>>15339452>But yeah, practically with existing technology, the aplication of this on robotics wasn't that viable, because it requires a complicated coordination and calculation, or else, the platform will flip out of control.
That's not the case, though. momentum, including angular momentum, is conserved. If you put a humanoid, perfectly still, in freefall, in a vacuum, all possible movements they can peform will only cause the rest of their body to move for the duration that they are moving their limbs. And when they stop moving, they will stop translating. and when they move back to their original stance, their entire body will be exactly where they started.

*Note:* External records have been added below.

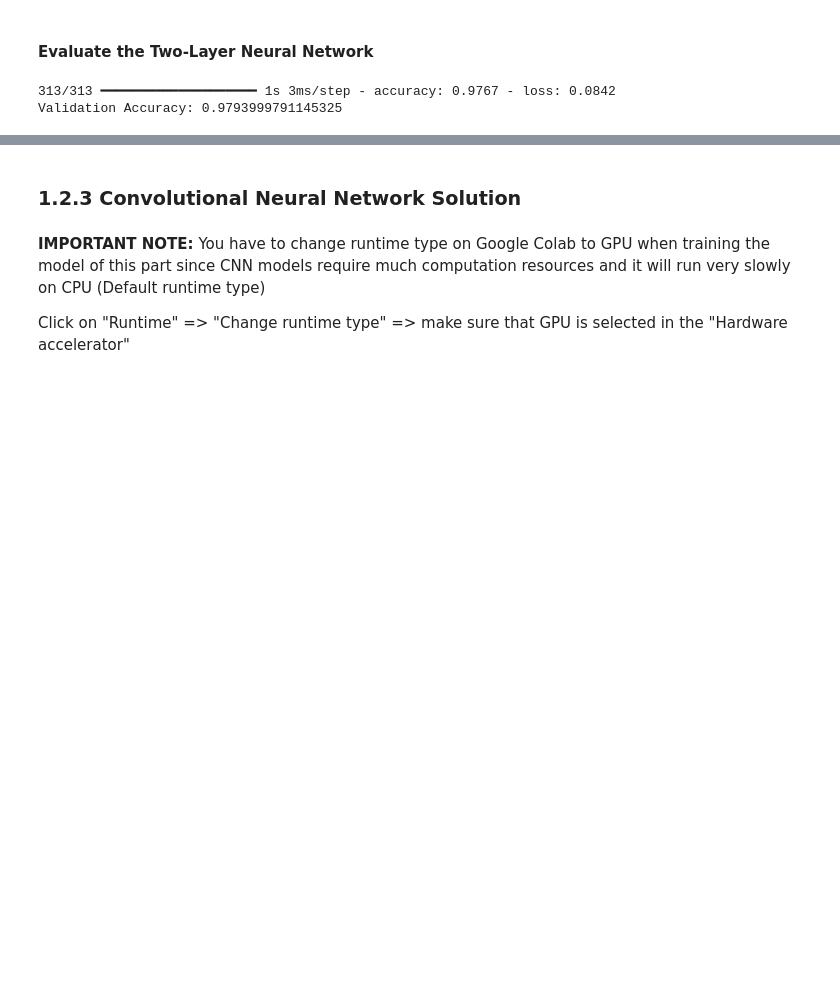
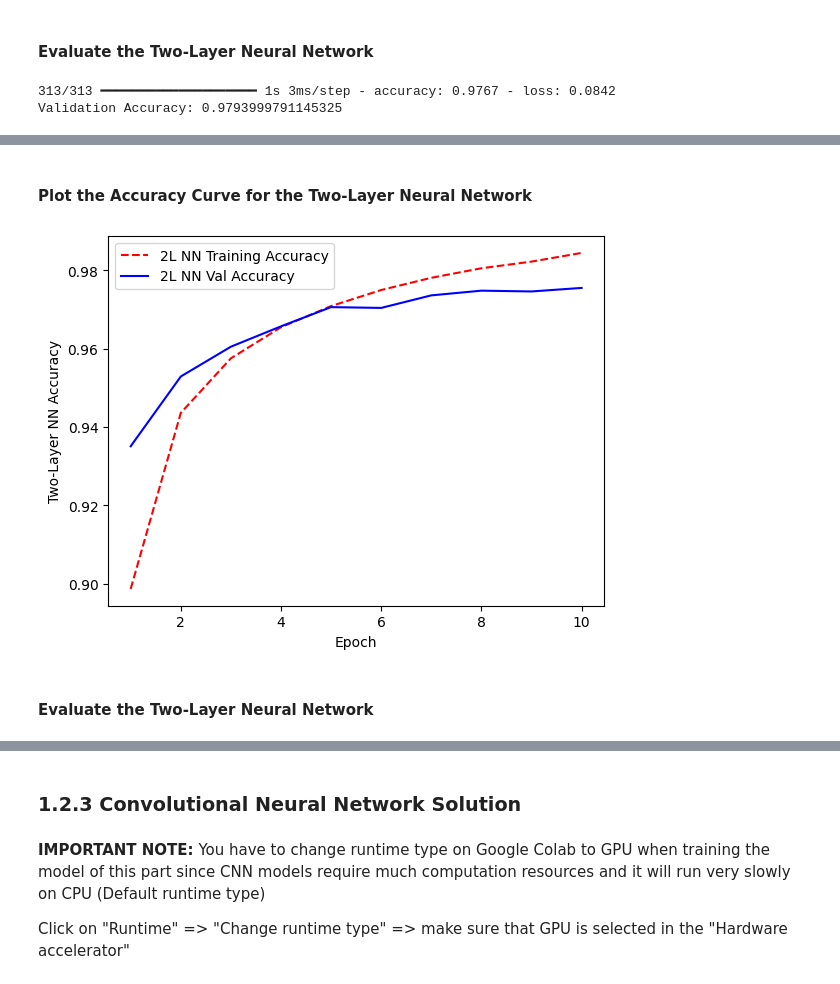
Before and after one commit to FaridaBey/Assignment, a Jupyter notebook: Labs/lab2/lab2.ipynb, the cells around one changed output, grey strips where cells are left out. Saved outputs shown, nothing was run; the diff lists cells and outputs as text; code cells hidden in the pictures; blank space fills up the shorter version.

```diff
--- a/Labs/lab2/lab2.ipynb
+++ b/Labs/lab2/lab2.ipynb
@@ -1019,0 +1127,13 @@ Validation Accuracy: 0.9793999791145325
+# %%
+train_labels_oh = tf.keras.utils.to_categorical(train_labels, num_classes=10)
+val_labels_oh   = tf.keras.utils.to_categorical(val_labels,   num_classes=10)
+def build_fc_model():
+  fc_model = tf.keras.Sequential([
+      # First define a Flatten layer
+      tf.keras.layers.Flatten(),
+      # '''Define the first Dense layer. Default'''
+      tf.keras.layers.Dense(128, activation='relu'),
+      # ''' Define the second Dense layer to output the classification probabilities. Default'''
+      tf.keras.layers.Dense(10, activation='softmax')
+  ])
+  return fc_model
@@ -1019,0 +1142,9 @@ Validation Accuracy: 0.9793999791145325
+# %%
+fc_model = build_fc_model()
+
+'''TODO: Experiment with different optimizers and learning rates. Think about how do these affect
+    the accuracy of the trained model? Which optimizers and/or learning rates yield
+    the best performance?'''
+fc_model.compile(optimizer=tf.keras.optimizers.SGD(learning_rate=1e-1),
+              loss='kl_divergence',
+              metrics=['accuracy'])
@@ -1019,0 +1172,4 @@ Validation Accuracy: 0.9793999791145325
+# %%
+BATCH_SIZE = 64
+EPOCHS = 10
+nn_hist = fc_model.fit( train_images, train_labels_oh,validation_data=(val_images, val_labels_oh), batch_size=BATCH_SIZE, epochs=EPOCHS)
@@ -1019,0 +1197,22 @@ Validation Accuracy: 0.9793999791145325
+# %% [markdown]
+#### Plot the Accuracy Curve for the Two-Layer Neural Network
+# %%
+# Get training and validation accuracy histories
+training_acc = nn_hist.history['accuracy']
+val_acc = nn_hist.history['val_accuracy']
+
+# Create count of the number of epochs
+epoch_count = range(1, EPOCHS + 1)
+
+# Visualize accuracy history
+plt.figure()
+plt.plot(epoch_count, training_acc, 'r--')
+plt.plot(epoch_count, val_acc, 'b-')
+plt.legend(['2L NN Training Accuracy', '2L NN Val Accuracy'])
+plt.xlabel('Epoch')
+plt.ylabel('Two-Layer NN Accuracy')
+plt.show()
+# %% [output]
+[figure, added]
+# %% [markdown]
+#### Evaluate the Two-Layer Neural Network
```
Also changed, not shown: parts of 22 cells of this notebook.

The only exception to this is joints, or compound systems of joints, that can be spun full circle, passing their original position and repeating the movement without stopping. In a humanoid, that's probably just windmilling the arms around, and, more usefully, sort of hula-hooping the hips. The latter method is how cats instinctively right themselves when falling. I'm pretty sure, however, that if you already have a spin, you cannot eliminate it via an acrobatic maneuver and then come to a complete stop. It only lets you change your facing, not your angular momentum. So maneuvering thrusters are quite necessary still, if you pick up unwanted angular momentum somehow.
Satellites often carry reaction wheels or gyroscopes, which are nothing more than a flywheel stuck to a motor, and distributed across the craft in such a way as to give it full 3 axis directional control without the use of thrusters. There's a number of advantages to this approach. The math is easy. The mechanics are simple, one moving part per axis, in simple rotation. rotating all the way around in any direction any number of times is easy, and all the moving bits can be completely contained internally, allowing the outside of the craft to have whatever you want mounted wherever you want.